Another super common type of tiny home is the classic (and viral) bus conversion. Whether it’s an abandoned school bus, a vintage VW or an old charter bus, many people all over the country are converting buses and making them into campers and even full-fledged homes. The most impressive part of these conversions are the kitchens; almost all of them, if not every single one, come complete with a sink, stove and sometimes even a dishwasher. They have literally everything you need to make real meals and not just microwaveable TV dinners.
Bathrooms can also be found in these homes, although the mobile bathroom can be found on any charter bus as well as typical RVs. You may think these bus conversions are just that, fancy RVs, but there is a difference between the two. First of all, RVs aren’t meant to be permanent residences, they’re simply meant for vacations and road trips. Bus conversions, as well as any other conversion of a large vehicle, are absolutely intended for more permanent residency, hence the developed kitchens and bedrooms. Second, RVs are built for more regular movement and travel, whereas tiny homes are made for less frequent motion.
Non-mobile tiny houses
While many people want tiny homes because of their mobility, others desire them purely for the size and don’t intend on moving them anywhere. Some states do allow tiny homes to be built, like California, Arizona, Vermont, Pennsylvania and Nebraska, to name a few of the most tiny-house-friendly ones. The non-mobile homes have less strict building limitations than those on wheels, but there are still rules and regulations to be followed, like a minimum size and areas they’re not allowed.
Some parts of Pennsylvania may only allow bigger tiny homes, like those closer to 400 or 600 square feet, but there are some communities that declare themselves incredibly tiny-house-friendly, like Elizabethtown in Lancaster County which claims to be home to the largest tiny home community in the country. In Philadelphia, there’s no minimum house size, as long as you adhere to the city’s building codes, which is pretty cool, too. Experts say the more rural parts of the state will be easier places to plop your tiny home down successfully and with the least difficulty.
Some of the least friendly states include Alaska, Maryland, Wyoming and North Dakota; in North Dakota, the minimum square footage for a home is 965 square feet, which is way bigger than any typical tiny home. You can have a relatively small house in North Dakota, but true tiny homes are a no-no.
While the laws can be confusing and maybe even a little daunting, the positive aspects of opting for a non-mobile tiny house instead of one on wheels include being able to have a proper working toilet (as opposed to a camper toilet), regular plumbing in general, and, depending on the land you build on, a MASSIVE yard.
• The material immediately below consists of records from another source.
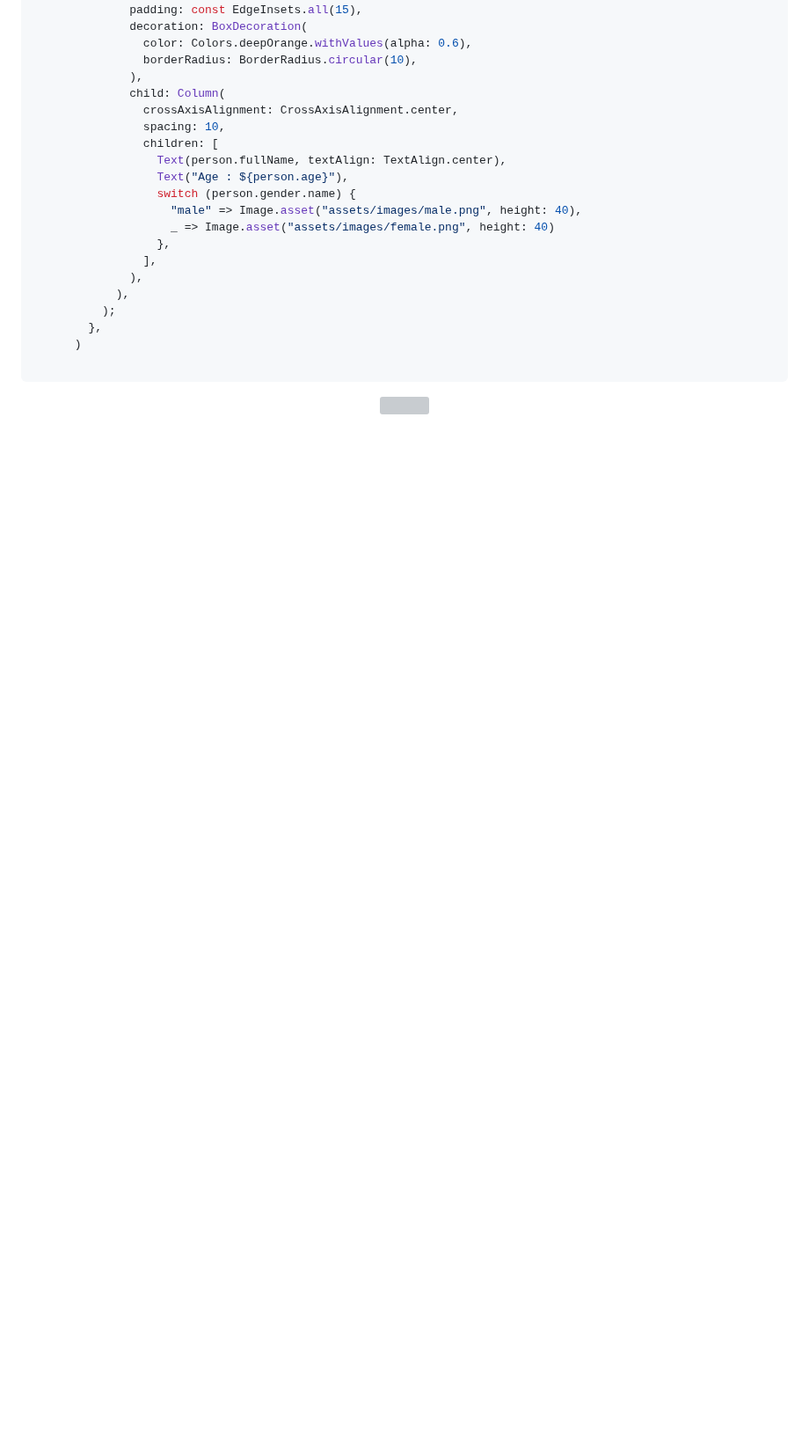
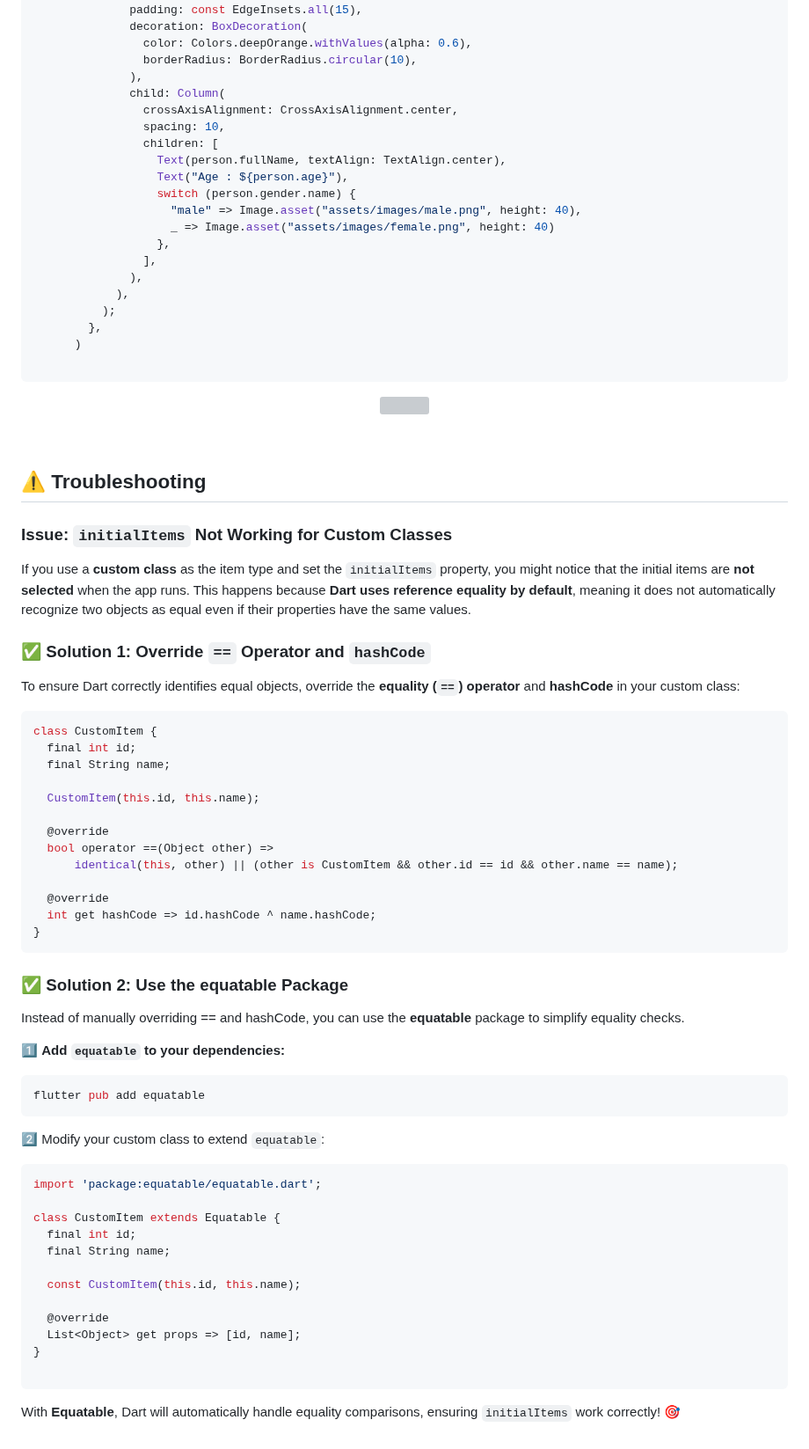
Before and after one commit to SinaSys/items_selector, a Markdown page: README.md, the part around the change. Shown at 88% size. Drawn GitHub-style; blank space fills up the shorter version; grey boxes are pictures that could not be loaded.

````diff
--- a/README.md
+++ b/README.md
@@ -702,3 +702,54 @@ MultiGridItemSelector<Person>(
 
 
 <br>
+
+
+## ⚠️ Troubleshooting
+
+### Issue: `initialItems` Not Working for Custom Classes
+If you use a **custom class** as the item type and set the `initialItems` property, you might notice that the initial items are **not selected** when the app runs. This happens because **Dart uses reference equality by default**, meaning it does not automatically recognize two objects as equal even if their properties have the same values.
+
+### ✅ Solution 1: Override `==` Operator and `hashCode`
+To ensure Dart correctly identifies equal objects, override the **equality (`==`) operator** and **hashCode** in your custom class:
+
+```dart
+class CustomItem {
+  final int id;
+  final String name;
+
+  CustomItem(this.id, this.name);
+
+  @override
+  bool operator ==(Object other) =>
+      identical(this, other) || (other is CustomItem && other.id == id && other.name == name);
+
+  @override
+  int get hashCode => id.hashCode ^ name.hashCode;
+}
+```
+
+### ✅ Solution 2: Use the equatable Package
+Instead of manually overriding == and hashCode, you can use the **equatable** package to simplify equality checks.
+
+1️⃣ **Add `equatable` to your dependencies:**
+```dart
+flutter pub add equatable
+```
+2️⃣ Modify your custom class to extend `equatable`:
+
+```dart
+import 'package:equatable/equatable.dart';
+
+class CustomItem extends Equatable {
+  final int id;
+  final String name;
+
+  const CustomItem(this.id, this.name);
+
+  @override
+  List<Object> get props => [id, name];
+}
+
+```
+
+With **Equatable**, Dart will automatically handle equality comparisons, ensuring `initialItems` work correctly! 🎯
````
While it’s trendy, owning a tiny home really has its perks, whether it’s mobile or not. It’s good for the environment, it’s fun, and it’s cheap! It’s honestly no wonder millennials are choosing to join the tiny house movement.